HOW TO COMPLETE THIS TASK> Would you please copy every line from the records that contains the word "fontSize"?

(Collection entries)

————

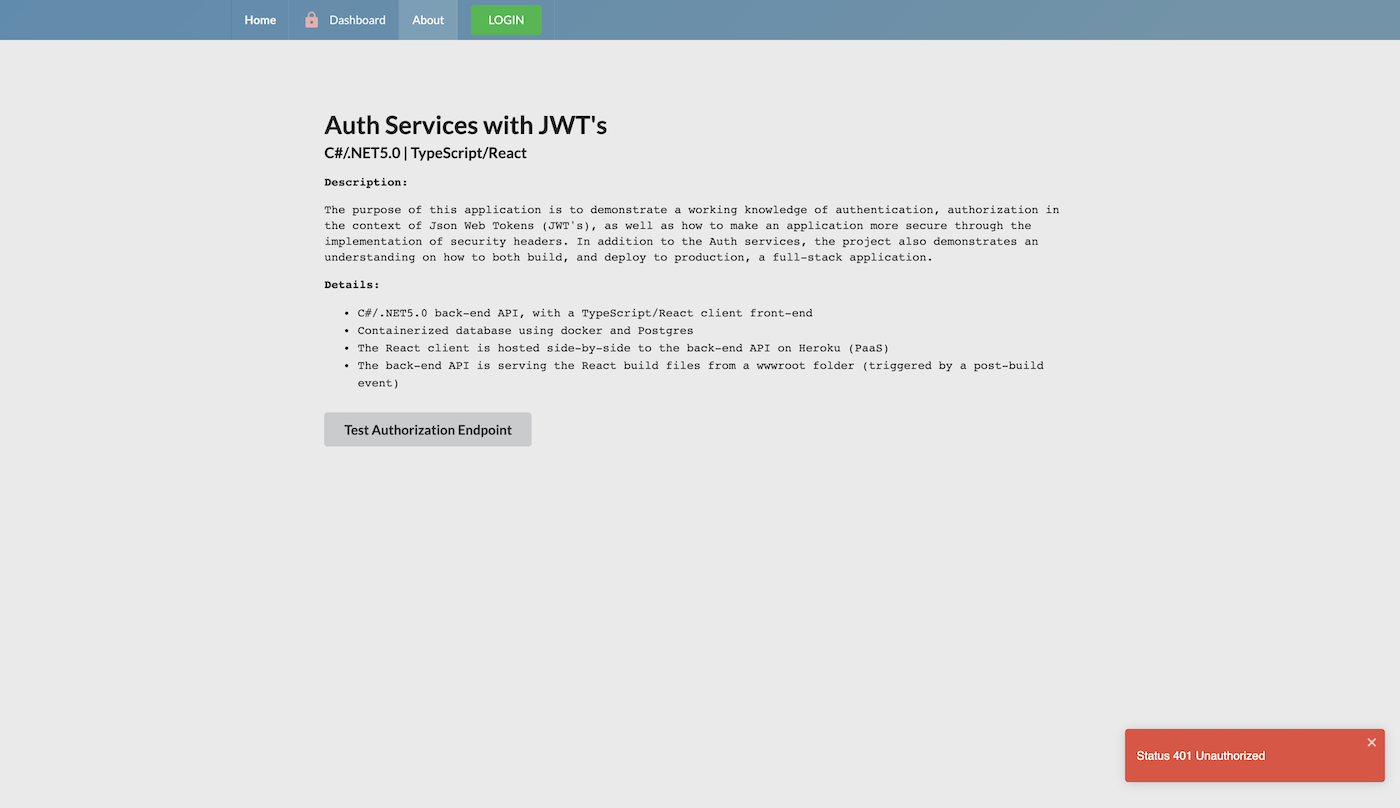
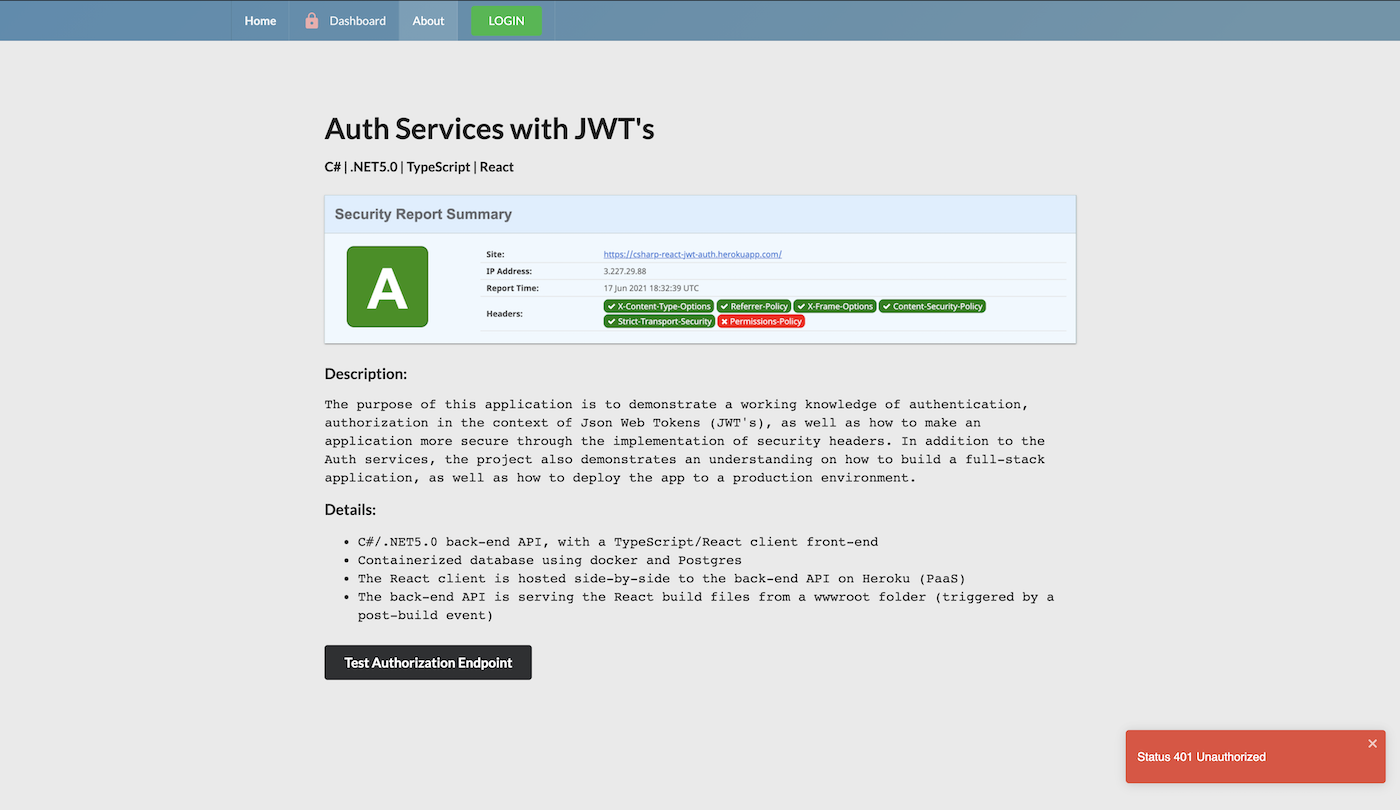
Overhaul styling by adding images, adjusting sizes, and updating color

Changed region(s): [[0.215, 0.1238, 0.7679, 0.8663], [0.1843, 0.0, 0.3993, 0.0309], [0.7986, 0.9282, 0.9214, 0.9592]]

diff --git a/client-app/src/features/about/About.tsx b/client-app/src/features/about/About.tsx
@@ -7,10 +7,9 @@ import { toast } from "react-toastify";
 const About = (props: any) => {
   const handleTestAuthEndpoint = () => {
     agent.TestAuth.test().then((res) => {
-      toast.success(`Response: ${res}`, {
+      toast.success(`${res}`, {
         position: "bottom-right",
         autoClose: 5000,
-        hideProgressBar: false,
         closeOnClick: true,
         pauseOnHover: true,
         draggable: true,
@@ -22,7 +21,7 @@ const About = (props: any) => {
   return (
     <Container
       style={{
-        fontSize: 18,
+        fontSize: 16,
         fontFamily: "monospace",
         width: "80%",
         marginTop: 130,
@@ -34,24 +33,37 @@ const About = (props: any) => {
       <h2
         style={{
           fontWeight: 600,
-          fontSize: 18,
-          marginTop: -3,
+          fontSize: 16,
+          marginTop: 10,
         }}
       >
-        C#/.NET5.0 | TypeScript/React
+        C# | .NET5.0 | TypeScript | React
       </h2>
-      <p style={{ fontWeight: 600 }}>Description:</p>
+      <a href="https://securityheaders.com/">
+        <img
+          src="/assets/screenshots/ss-security-rating.png"
+          alt="security rating"
+          style={{
+            marginBottom: 20,
+            marginTop: 10,
+            width: "100%",
+            boxShadow:
+              "0px 2px 1px -1px rgb(0 0 0 / 20%), 0px 1px 1px 0px rgb(0 0 0 / 14%), 0px 1px 3px 0px rgb(0 0 0 / 12%)",
+          }}
+        />
+      </a>
+      <h3>Description:</h3>
       <p>
         The purpose of this application is to demonstrate a working knowledge of
         authentication, authorization in the context of Json Web Tokens (JWT's),
         as well as how to make an application more secure through the
         implementation of security headers. In addition to the Auth services,
         the project also demonstrates an understanding on how to build a
-        full-stack application, as well as how to deploy the app to a production
+        full-stack application, and how to deploy it to a production
         environment.
       </p>
-      <p style={{ fontWeight: 600 }}>Details:</p>
-      <ul style={{ lineHeight: "1.5rem" }}>
+      <h3>Details:</h3>
+      <ul style={{ lineHeight: "1.6rem" }}>
         <li>
           C#/.NET5.0 back-end API, with a TypeScript/React client front-end
         </li>
@@ -65,8 +77,8 @@ const About = (props: any) => {
           folder (triggered by a post-build event)
         </li>
       </ul>
-      <div style={{ marginTop: 25 }}>
-        <Button onClick={handleTestAuthEndpoint} size="large">
+      <div style={{ margin: "40px 0 50px" }}>
+        <Button onClick={handleTestAuthEndpoint} color="black" size="large">
           Test Authorization Endpoint
         </Button>
       </div>

diff --git a/client-app/src/features/dashboard/MacWindow.tsx b/client-app/src/features/dashboard/MacWindow.tsx
@@ -3,46 +3,33 @@ import DashboardContent from "./DashboardContent";
 import "./MacWindowStyles.css";
 
 const YosemiteWindow = () => {
-
   const handleUserWarningMessage = () => {
-    alert("IMPORTANT: This window is for design purposes only. It does not work as a functioning window.\n\nThank you!");
-  }
+    alert(
+      "IMPORTANT: This window is for design purposes only. It does not work as a functioning window.\n\nThank you!"
+    );
+  };
 
   return (
     <div className="window">
       <div className="titlebar">
+        {/* Mac buttons */}
         <div className="buttons" onClick={handleUserWarningMessage}>
           <div className="close">
-            <a className="closebutton" href="#">
-              <span>
-                <strong>x</strong>
-              </span>
-            </a>
-            {/* <!-- close button link --> */}
+            <button className="closebutton">x</button>
           </div>
           <div className="minimize">
-            <a className="minimizebutton" href="#">
-              <span>
-                <strong>&ndash;</strong>
-              </span>
-            </a>
-            {/* <!-- minimize button link --> */}
+            <button className="minimizebutton">&ndash;</button>
           </div>
           <div className="zoom">
-            <a className="zoombutton" href="#">
-              <span>
-                <strong>+</strong>
-              </span>
-            </a>
-            {/* <!-- zoom button link --> */}
+            <button className="zoombutton">+</button>
           </div>
         </div>
-            Current User Profile
-        {/* <!-- window title --> */}
+        {/* window title */}
+        User Profile (Mock Window)
       </div>
       <div className="content">
+        {/* window content */}
         <DashboardContent />
-        {/* <!-- window content --> */}
       </div>
     </div>
   );

diff --git a/client-app/src/features/dashboard/DashboardContent.tsx b/client-app/src/features/dashboard/DashboardContent.tsx
@@ -12,10 +12,9 @@ const DashboardContent = (props: any) => {
 
   const handleTestAuthEndpoint = () => {
     agent.TestAuth.test().then((res) => {
-      toast.success(`Response: ${res}`, {
+      toast.success(`${res}`, {
         position: "bottom-right",
         autoClose: 5000,
-        hideProgressBar: false,
         closeOnClick: true,
         pauseOnHover: true,
         draggable: true,
@@ -26,14 +25,20 @@ const DashboardContent = (props: any) => {
 
   return (
     <Container>
-      <p style={{ fontWeight: 600, fontSize: 16 }}>Current User:</p>
-      <ul style={{ maxWidth: "100%", overflowWrap: "break-word" }}>
+      <h3>Current User:</h3>
+      <ul
+        style={{
+          maxWidth: "100%",
+          overflowWrap: "break-word",
+          lineHeight: "1.8rem",
+        }}
+      >
         <li>Username: {user?.userName}</li>
         <li>Display Name: {user?.displayName}</li>
         <li>Token: {user?.token}</li>
       </ul>
-      <div style={{ marginTop: 50, marginBottom: 50 }}>
-        <Button onClick={handleTestAuthEndpoint} size="large">
+      <div style={{ marginTop: 75, marginBottom: 75, textAlign: "center" }}>
+        <Button onClick={handleTestAuthEndpoint} color="black" size="large">
           Test Authorization Endpoint
         </Button>
       </div>

diff --git a/client-app/src/features/dashboard/MacWindowStyles.css b/client-app/src/features/dashboard/MacWindowStyles.css
@@ -1,5 +1,3 @@
-/* window BEGIN */
-
 a {
   text-decoration: none;
 }
@@ -13,7 +11,6 @@ span {
   background: #fff;
   max-width: 700px;
   min-width: 320px;
-  height: 65vh;
   margin: auto;
   margin-top: 12.5vh;
   border: 1px solid #acacac;
@@ -125,16 +122,16 @@ span {
   cursor: default;
 }
 
+h3 {
+    margin-top: 0px;
+}
+
 .content {
   padding: 5%;
 }
 
-/* window END */
-
-/* content BEGIN */
-
-h3 {
-  margin-top: 0px;
-}
-
-/* content END */
+@media only screen and (max-width: 600px) {
+    .content {
+        padding: 10% 0;
+    }
+  }

diff --git a/client-app/src/features/dashboard/Dashboard.tsx b/client-app/src/features/dashboard/Dashboard.tsx
@@ -7,10 +7,14 @@ const Dashboard = (props: any) => {
   return (
     <Container
       style={{
-        fontSize: 14,
-        fontFamily: "monospace",
         maxWidth: "80%",
-        marginTop: 130,
+        height: "94vh",
+        marginTop: "-5vh",
+        display: "flex",
+        alignItems: "center",
+        lineHeight: "1.6rem",
+        fontSize: 16,
+        fontFamily: "monospace",
       }}
     >
       <MacWindow />

diff --git a/client-app/src/app/layout/Navbar.tsx b/client-app/src/app/layout/Navbar.tsx
@@ -44,7 +44,7 @@ const NavBar = () => {
                 avatar
                 spaced="right"
                 />
-            <Dropdown pointing="top left" text={user?.displayName}>
+            <Dropdown pointing="top right" text={user?.displayName}>
                 <Dropdown.Menu>
                 <Dropdown.Item
                     // TODO: Add Profile and remove disabled attribute

diff --git a/API/Startup.cs b/API/Startup.cs
@@ -89,8 +89,9 @@ namespace API
                     context.Response.Headers.Add("Strict-Transport-Security", "max-age=31536000");
                     await next.Invoke();
                 });
+
+                app.UseHttpsRedirection();
             }
-            app.UseHttpsRedirection();
 
             app.UseRouting();
 

diff --git a/API/Controllers/TestAuthController.cs b/API/Controllers/TestAuthController.cs
@@ -12,7 +12,7 @@ namespace API.Controllers
         [HttpGet]
         public ActionResult<string> Get()
         {
-            return Ok("Looks like you are Authorized for this endpoint!");
+            return Ok("You are Authorized for this endpoint!");
         }
     }
 }

diff --git a/README.md b/README.md
@@ -25,7 +25,7 @@ authentication, authorization in the context of Json Web Tokens (JWT's),
 as well as how to make an application more secure through the
 implementation of security headers. In addition to the Auth services,
 the project also demonstrates an understanding on how to build a
-full-stack application, as well as how to deploy the app to a production
+full-stack application, and how to deploy it to a production
 environment._
 
 ##  Details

————

RESULT OF THE TASK>
-        fontSize: 18,
+        fontSize: 16,
-          fontSize: 18,
+          fontSize: 16,
-      <p style={{ fontWeight: 600, fontSize: 16 }}>Current User:</p>
-        fontSize: 14,
+        fontSize: 16,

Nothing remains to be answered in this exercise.